This story line makes the discussion of very complex and sometimes difficult to grasp mathematical concepts much easier by framing the discussion in ways I have never seen. In my experience, a typical calculus class will start with mechanics like how to compute a derivative or somewhat esoteric sounding concepts like lines tangent to curves without giving a clear background as to why these things might be meaningful or useful. That usually comes much later, after a large number of students have been weeded out because of disinterest or an unwillingness to learn difficult concepts without knowing why they might be important.
What this book does better than any calculus book I have seen is give a context to the processes and concepts. The story line is enjoyable, but more importantly it serves the function of enabling a reader to understand how the mathematics help solve problems or answer questions that are useful and relatable. That in itself is a great and useful accomplishment and makes the book worthy of a recommendation.
The book covers a large number of concepts. As a result, none are covered in exhaustive depth. I would not consider this a primary text or useful for learning calculus alone, but rather as an accompaniment to a course, useful for review or assistance in understanding concepts as they are learned.
Some of the topics covered are using functions to approximate data, such as fluctations or trends in prices, calculating relative error and calculating the derivative of constant, linear, quadratic, composite, inverse and other functions. Norika learns how to use different techniques for differentiation while discovering the importance and usefulness of knowing the maxima and minima for a given formula. Not long after these and other foundational aspects are learned, Norika finds out about the fundamental theorem of calculus and learns to integrate using supply and demand curves and later trigonometric functions. Finally, she discovers Taylor Expansion, distributions, and partial differentiation, especially as applied to economics.

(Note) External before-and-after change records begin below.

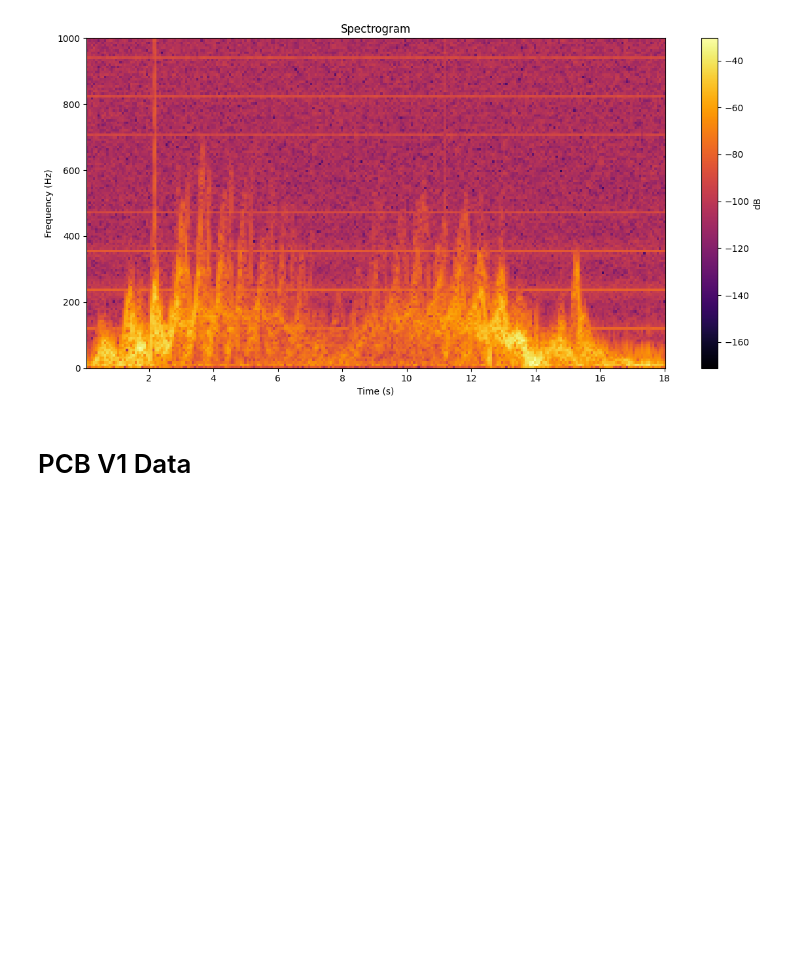
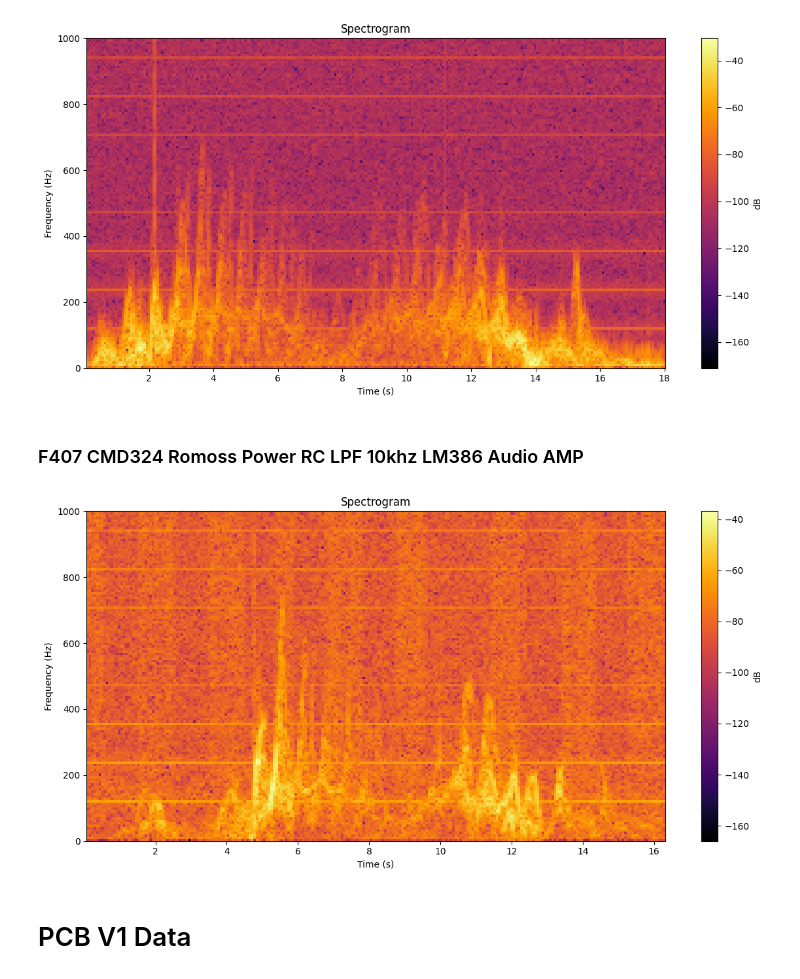
Before and after one commit to MishayNaidoo/Traffic-Monitoring-Using-Doppler-Radar, a Jupyter notebook: RadarHumanData/SpectrogramPlotter.ipynb, the cells around one changed output. Saved outputs shown, nothing was run; the diff lists cells and outputs as text; code cells hidden in the pictures; blank space fills up the shorter version.

```diff
--- a/RadarHumanData/SpectrogramPlotter.ipynb
+++ b/RadarHumanData/SpectrogramPlotter.ipynb
@@ -309,6 +309,45 @@ plt.tight_layout()
 plt.show()
 # %% [output]
 [figure]
+# %% [markdown]
+### F407 CMD324 Romoss Power RC LPF 10khz LM386 Audio AMP
+# %%
+# Reference voltage for the ADC (replace with your actual Vref)
+Vref = 3
+
+# Sampling rate
+sampling_rate = 120000  # samples per second
+
+# Step 1: Read ADC Samples from a Binary File
+with open("E:/UCT/Masters/Traffic-Monitoring-Using-Doppler-Radar/RadarHumanData/output4.txt", 'rb') as file:
+    raw_data = file.read()
+
+# Step 2: Convert the raw data to a list of integers
+adc_samples = [raw_data[i] | (raw_data[i + 1] << 8) for i in range(0, len(raw_data), 2)]
+
+# Step 2: Convert ADC Values to Voltages
+voltages = np.array([(sample / 4095) * Vref for sample in adc_samples])
+
+# Step 3: Create a time axis
+time_axis = np.arange(0, len(voltages)) / sampling_rate
+
+# Create a spectrogram
+frequencies, times, Sxx = spectrogram(voltages, fs=sampling_rate, nperseg=16384, noverlap=8192)
+
+# Plot the original spectrogram
+plt.figure(figsize=(12, 6))
+plt.imshow(10 * np.log10(Sxx), aspect='auto', cmap='inferno', origin='lower',
+           extent=[times.min(), times.max(), frequencies.min(), frequencies.max()])
+plt.ylim(0, 1000)
+#plt.xlim(40, 60)
+plt.colorbar(label='dB')
+plt.title('Spectrogram')
+plt.xlabel('Time (s)')
+plt.ylabel('Frequency (Hz)')
+plt.tight_layout()
+plt.show()
+# %% [output]
+[figure, added]
 # %% [markdown]
 # PCB V1 Data
 # %%
```
Also changed, not shown: 30 other files.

The book includes exercises in each section with solutions in the back of the book. Again, there aren’t enough practice problems for this to be useful as a primary teaching text, but what is there is useful for confirming that the concept just discussed is clearly understood and would be helpful as a review.

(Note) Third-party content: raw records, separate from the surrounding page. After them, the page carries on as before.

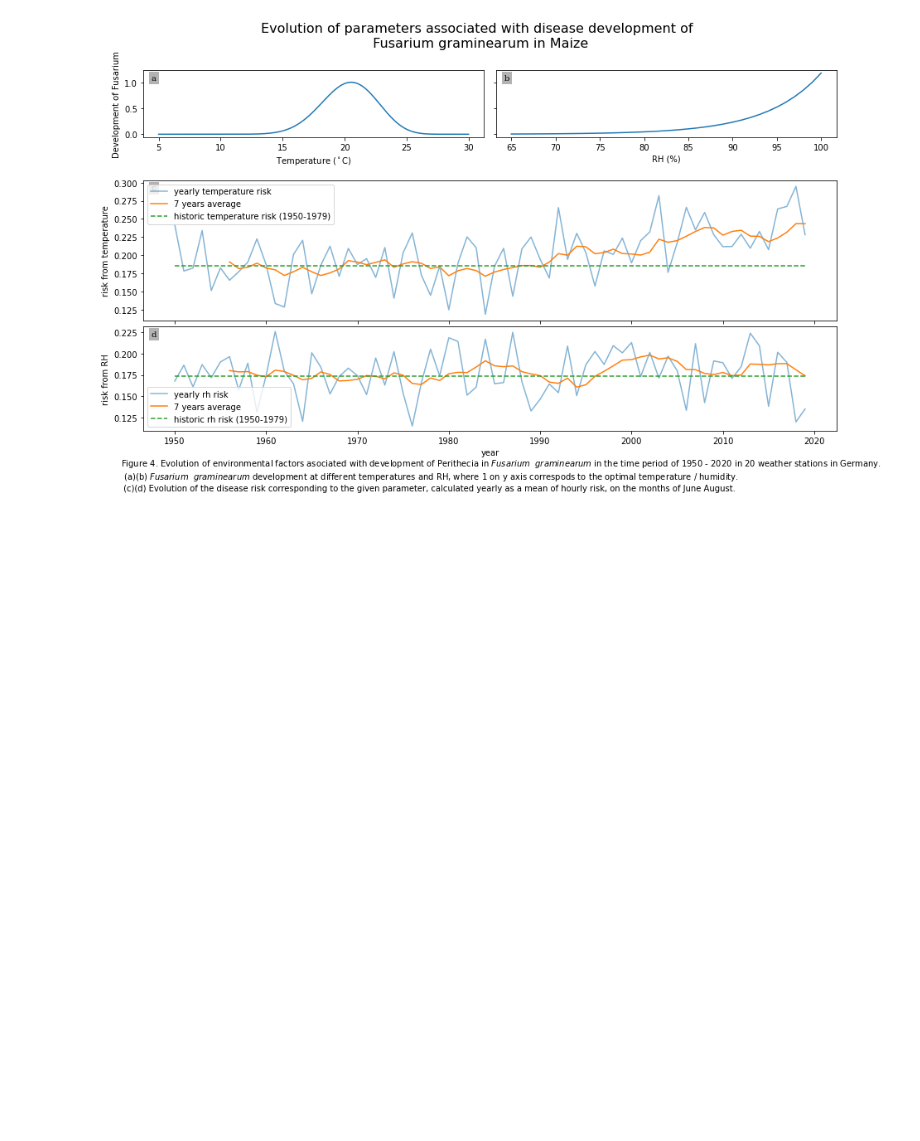
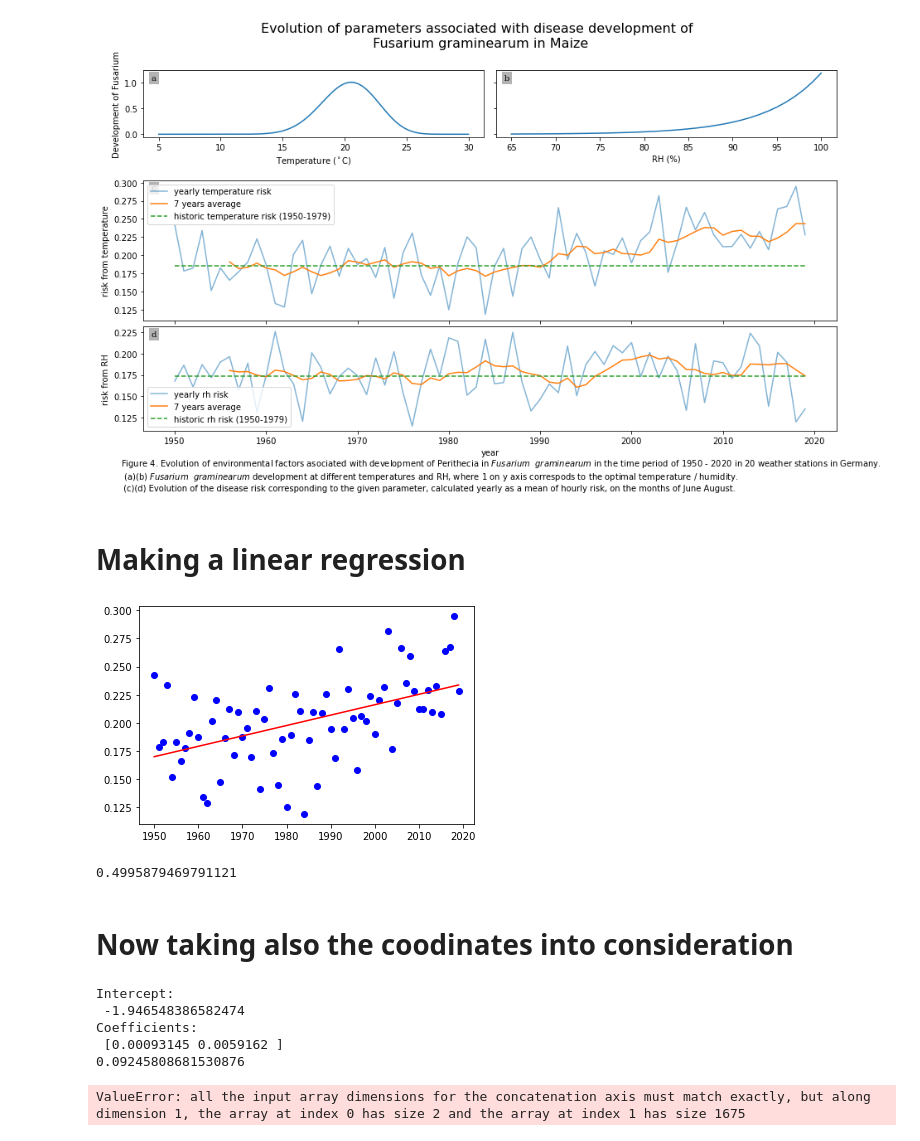
Before and after one commit to serbanradulescu/master_thesis, a Jupyter notebook: project.ipynb, the cells around one changed output. Saved outputs shown, nothing was run; the diff lists cells and outputs as text; code cells hidden in the pictures; blank space fills up the shorter version.

```diff
--- a/project.ipynb
+++ b/project.ipynb
@@ -211,3 +211,33 @@ months=[5,6,7], moving_average=7
 0.0 1.0
 1.0631385362297331e-07 1.1764705882352942
 [figure]
+# %% [markdown]
+# Making a linear regression
+# %%
+from scipy.stats import linregress
+df = df_airtemp.copy()
+
+df = df[df["month"].isin([5,6,7])]
+df["useful_t"] = df.TT_TU.apply(equation_fusarium)
+
+df= df.groupby(["year"]).mean().reset_index()
+
+x= df.year
+y= df.useful_t
+
+from scipy import stats
+gradient, intercept, r_value, p_value, std_err = stats.linregress(x,y)
+mn=np.min(x)
+mx=np.max(x)
+x1=np.linspace(mn,mx,500)
+y1=gradient*x1+intercept
+plt.plot(x,y,'ob')
+plt.plot(x1,y1,'-r')
+plt.show()
+
+print(r_value)
+# %% [output]
+[figure, added]
+0.4995879469791121
+# %% [markdown]
+# Now taking also the coodinates into consideration
@@ -213,0 +260,31 @@ months=[5,6,7], moving_average=7
+# %%
+from sklearn import linear_model
+
+regr = linear_model.LinearRegression()
+regr.fit(x, y)
+
+print('Intercept: \n', regr.intercept_)
+print('Coefficients: \n', regr.coef_)
+print(regr.score(x,y))
+# %% [output]
+Intercept:
+ -1.946548386582474
+Coefficients:
+ [0.00093145 0.0059162 ]
+0.09245808681530876
+# %%
+from scipy import stats
+gradient, intercept, r_value, p_value, std_err = stats.linregress(x,y)
+"""
+mn=np.min(x)
+mx=np.max(x)
+
+x1=np.linspace(mn,mx,500)
+y1=gradient*x1+intercept
+plt.plot(x,y,'ob')
+plt.plot(x1,y1,'-r')
+plt.show()
+"""
+print(r_value)
+# %% [output]
+ValueError: all the input array dimensions for the concatenation axis must match exactly, but along dimension 1, the array at index 0 has size 2 and the array at index 1 has size 1675
```
Also changed, not shown: parts of 1 cell of this notebook.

I would have preferred to see more examples of calculus in use in other sciences, like physics, but this is a short book that is intended to be an overview of the topic and not an extensive or exhaustive presentation. It is also fair to note that the Manga Guide to Physics does use some calculus in it, although not much. These are books aimed at people finishing high school or just starting at the university and I think they hit their target well, confining themselves to discussions within well chosen boundaries to make sure that the intentionally and necessarily narrower set of concepts may be discussed clearly and completely enough for good understanding.